The project, she said, is supporting 100 groups with assorted
vegetable seeds - spinach, kales, onions, tomatoes and amaranth
in Makueni and neighboring Kitui and Machakos Counties.
In this region farmers predominantly grow pigeon pea, cowpea
alongside maize and sorghum but maize and sorghum harvests has
been disappointing over the years.
"The traditional vegetables are acting like medicine in my
family as the visits to hospital and purchase of medicine has
reduced," Eunice Manga, a farmer and member of Kithingali
self-help group in Kitui County said.
Manga said that besides consuming the vegetables, she has
been selling the surplus to the market and out of the proceeds
she is managing well in paying fees to her three children.
She noted that the proceeds from her one and quarter acreage
farm has enabled her to pay school fees for her son who has
completed a course on electrical engineering and continue to pay
school fees for her two other children.
For the 52 years Christina Nduku from the water scarce Kyani
village in Kibwezi, Makueni County, she no longer buy vegetables
from the market but produces both for domestic and market.
Nduku who is a member of Kasookwe self help group has been
growing the vegetables since October 2017 and is currently in
her second harvest.
"I am today growing kale, onions, spinach and coliandra as
opposed to sorghum and maize that had previously failed me due
to adverse climate," she said.
David Maundu, also a member of the group, said lessons on
conservation agriculture has helped increase his yield.
"The trainings has enabled us to become self reliant as most
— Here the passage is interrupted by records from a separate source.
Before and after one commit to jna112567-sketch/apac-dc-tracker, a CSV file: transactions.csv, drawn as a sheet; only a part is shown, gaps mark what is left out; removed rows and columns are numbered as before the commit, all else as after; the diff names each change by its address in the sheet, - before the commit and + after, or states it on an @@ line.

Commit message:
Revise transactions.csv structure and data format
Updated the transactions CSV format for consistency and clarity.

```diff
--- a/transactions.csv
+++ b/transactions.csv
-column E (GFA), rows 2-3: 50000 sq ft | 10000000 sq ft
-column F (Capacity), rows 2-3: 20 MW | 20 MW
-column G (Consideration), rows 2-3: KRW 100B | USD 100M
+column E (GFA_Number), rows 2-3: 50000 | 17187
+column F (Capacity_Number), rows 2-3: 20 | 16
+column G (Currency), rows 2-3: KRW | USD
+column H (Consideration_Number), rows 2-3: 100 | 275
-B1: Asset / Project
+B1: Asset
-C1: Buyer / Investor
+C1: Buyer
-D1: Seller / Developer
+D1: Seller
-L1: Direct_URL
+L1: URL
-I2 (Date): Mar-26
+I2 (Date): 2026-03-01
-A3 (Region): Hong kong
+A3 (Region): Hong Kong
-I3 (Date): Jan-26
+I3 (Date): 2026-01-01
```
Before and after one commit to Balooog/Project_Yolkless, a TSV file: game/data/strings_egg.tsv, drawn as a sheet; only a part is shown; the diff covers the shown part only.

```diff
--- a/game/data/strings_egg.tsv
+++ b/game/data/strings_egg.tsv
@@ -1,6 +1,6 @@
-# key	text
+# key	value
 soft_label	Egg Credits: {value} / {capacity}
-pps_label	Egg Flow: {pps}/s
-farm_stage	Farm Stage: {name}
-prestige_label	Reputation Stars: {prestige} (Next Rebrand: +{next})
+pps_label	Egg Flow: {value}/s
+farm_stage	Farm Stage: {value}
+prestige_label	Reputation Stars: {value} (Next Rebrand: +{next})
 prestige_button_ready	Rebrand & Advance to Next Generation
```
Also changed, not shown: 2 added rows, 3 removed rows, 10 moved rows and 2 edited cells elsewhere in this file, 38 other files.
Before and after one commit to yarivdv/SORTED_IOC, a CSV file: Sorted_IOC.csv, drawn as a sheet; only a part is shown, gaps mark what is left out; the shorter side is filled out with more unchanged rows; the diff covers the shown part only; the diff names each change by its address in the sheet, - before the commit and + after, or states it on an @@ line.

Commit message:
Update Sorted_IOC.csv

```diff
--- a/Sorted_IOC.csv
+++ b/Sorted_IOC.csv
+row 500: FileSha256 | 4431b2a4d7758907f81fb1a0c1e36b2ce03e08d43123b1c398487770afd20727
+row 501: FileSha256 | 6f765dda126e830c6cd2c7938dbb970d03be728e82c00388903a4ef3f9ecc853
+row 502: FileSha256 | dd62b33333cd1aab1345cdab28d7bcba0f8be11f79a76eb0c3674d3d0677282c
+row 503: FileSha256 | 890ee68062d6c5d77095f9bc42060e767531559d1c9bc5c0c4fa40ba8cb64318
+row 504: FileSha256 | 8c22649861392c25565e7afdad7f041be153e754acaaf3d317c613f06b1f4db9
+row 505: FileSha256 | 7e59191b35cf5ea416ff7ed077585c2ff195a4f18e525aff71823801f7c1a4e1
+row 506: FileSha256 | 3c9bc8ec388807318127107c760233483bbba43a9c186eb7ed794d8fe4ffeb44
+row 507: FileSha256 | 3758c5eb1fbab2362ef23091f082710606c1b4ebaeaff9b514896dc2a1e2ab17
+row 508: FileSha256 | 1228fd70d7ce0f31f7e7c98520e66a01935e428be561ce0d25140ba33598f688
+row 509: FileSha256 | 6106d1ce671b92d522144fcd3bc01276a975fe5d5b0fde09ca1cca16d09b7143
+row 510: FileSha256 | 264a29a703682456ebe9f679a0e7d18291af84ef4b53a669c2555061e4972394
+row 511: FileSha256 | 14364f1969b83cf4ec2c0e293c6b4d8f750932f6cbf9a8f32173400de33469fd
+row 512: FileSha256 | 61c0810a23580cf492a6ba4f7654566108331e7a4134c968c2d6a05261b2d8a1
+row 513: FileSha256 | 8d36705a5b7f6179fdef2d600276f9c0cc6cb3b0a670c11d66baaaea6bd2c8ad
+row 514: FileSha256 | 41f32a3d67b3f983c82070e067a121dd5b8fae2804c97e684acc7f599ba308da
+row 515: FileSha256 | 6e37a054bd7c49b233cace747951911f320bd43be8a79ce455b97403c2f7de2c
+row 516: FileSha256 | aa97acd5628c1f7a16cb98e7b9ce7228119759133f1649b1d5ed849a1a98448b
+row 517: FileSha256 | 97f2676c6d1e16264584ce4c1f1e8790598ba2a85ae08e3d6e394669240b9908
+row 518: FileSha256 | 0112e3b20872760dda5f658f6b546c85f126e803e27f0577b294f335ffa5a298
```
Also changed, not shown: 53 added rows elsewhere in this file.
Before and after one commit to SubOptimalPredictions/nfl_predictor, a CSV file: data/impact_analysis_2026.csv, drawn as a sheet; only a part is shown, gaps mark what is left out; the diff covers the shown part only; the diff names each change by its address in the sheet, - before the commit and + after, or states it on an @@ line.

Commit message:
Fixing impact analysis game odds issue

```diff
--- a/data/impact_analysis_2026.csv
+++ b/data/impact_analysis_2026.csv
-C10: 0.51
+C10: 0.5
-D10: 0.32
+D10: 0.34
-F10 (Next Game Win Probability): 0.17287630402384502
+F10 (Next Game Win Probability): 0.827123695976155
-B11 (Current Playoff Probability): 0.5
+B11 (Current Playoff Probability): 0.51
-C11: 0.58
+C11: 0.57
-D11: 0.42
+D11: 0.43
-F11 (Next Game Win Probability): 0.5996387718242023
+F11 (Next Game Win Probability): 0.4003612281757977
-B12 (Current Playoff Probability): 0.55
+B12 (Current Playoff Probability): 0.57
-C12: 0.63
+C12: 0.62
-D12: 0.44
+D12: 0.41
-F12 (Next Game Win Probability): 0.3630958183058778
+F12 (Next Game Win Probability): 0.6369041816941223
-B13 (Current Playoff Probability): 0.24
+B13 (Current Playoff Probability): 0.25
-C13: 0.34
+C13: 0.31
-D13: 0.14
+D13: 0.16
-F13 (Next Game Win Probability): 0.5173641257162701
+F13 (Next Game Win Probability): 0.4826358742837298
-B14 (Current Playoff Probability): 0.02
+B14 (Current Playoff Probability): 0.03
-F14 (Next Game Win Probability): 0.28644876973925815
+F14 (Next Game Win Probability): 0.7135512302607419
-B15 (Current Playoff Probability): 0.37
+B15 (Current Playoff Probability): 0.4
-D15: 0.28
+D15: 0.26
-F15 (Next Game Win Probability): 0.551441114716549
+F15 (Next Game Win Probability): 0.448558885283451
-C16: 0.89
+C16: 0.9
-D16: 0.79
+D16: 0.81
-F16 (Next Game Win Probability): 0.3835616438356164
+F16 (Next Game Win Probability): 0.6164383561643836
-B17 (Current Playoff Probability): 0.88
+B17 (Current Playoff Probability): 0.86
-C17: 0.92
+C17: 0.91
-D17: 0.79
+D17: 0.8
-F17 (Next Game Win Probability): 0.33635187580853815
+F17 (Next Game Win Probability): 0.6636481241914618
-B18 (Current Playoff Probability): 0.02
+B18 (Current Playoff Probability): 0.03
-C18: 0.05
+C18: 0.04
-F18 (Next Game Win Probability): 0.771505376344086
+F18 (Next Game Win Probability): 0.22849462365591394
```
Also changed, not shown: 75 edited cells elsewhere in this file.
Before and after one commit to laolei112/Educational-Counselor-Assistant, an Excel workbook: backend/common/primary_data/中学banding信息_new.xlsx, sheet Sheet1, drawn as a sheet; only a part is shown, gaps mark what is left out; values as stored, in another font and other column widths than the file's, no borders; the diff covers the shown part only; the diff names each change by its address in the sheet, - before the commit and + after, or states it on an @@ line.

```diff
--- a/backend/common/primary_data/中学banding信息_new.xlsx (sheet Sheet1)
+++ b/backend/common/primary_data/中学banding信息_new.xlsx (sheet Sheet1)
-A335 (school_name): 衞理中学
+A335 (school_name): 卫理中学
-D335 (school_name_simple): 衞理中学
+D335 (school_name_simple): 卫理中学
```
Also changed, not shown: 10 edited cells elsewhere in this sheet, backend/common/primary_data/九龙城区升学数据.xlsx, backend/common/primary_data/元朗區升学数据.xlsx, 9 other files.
of us no longer purchase vegetables from the market but sell
their produce," he said.
Nduku said that the group has become the envy of many
non-members in the locality as they admire our vegetables as
Also not left behind are the 39 members of Kikuu horticulture
farmers group in Kibwezi that grows vegetables in a group and
sells to the outside markets.
The group started from growing vegetables from their kitchen
gardens after being trained by FAO and County government
nutritionists and now doing serious farming along the local
"We initially disliked vegetables and over relied on maize
and sorghum but crop failures has forced us to listen to the
teachings of agriculture officials," Maurice Makaa, the group
Rosemary Kombo who initially had high blood pressure credits
the project for her normal status currently due to the
introduction of indigenous vegetables in her diet.
"I have reduced my sugar salt and oil intake after being
"And to date, I have stopped eating fried eggs and as a
result my health has improved as my weight has drastically
dropped from 120 kilograms to 65 kilograms," she revealed.
Tian Cai, FAO program officer in charge of the project in
Kenya, said that the last 10 months, the project offered 2,500
activities, including trainings to project participants.
Around 8,500 farmers now grow kitchen garden and 16,000
farmers preserve vegetables for their household consumption.
"We plan to reach 80,000 farmers by end of the project in
late 2019 that will benefit from the diversification of diets
and importance of balanced diets feeding of different categories
of people - children and the elderly.
So far, she said the project has reached 40,000 farmers in
the four counties while many more farmers are yet to form groups
but are busy adapting the technologies that include sunken beds,
nylon mulched beds, pits and mobile sacks.
Tian said that the 6.9 million U.S. dollars project aimed at
increasing smallholder productivity and profitability to
increase farmers’ nutrition status by improves their access and
consumption of nutritious food.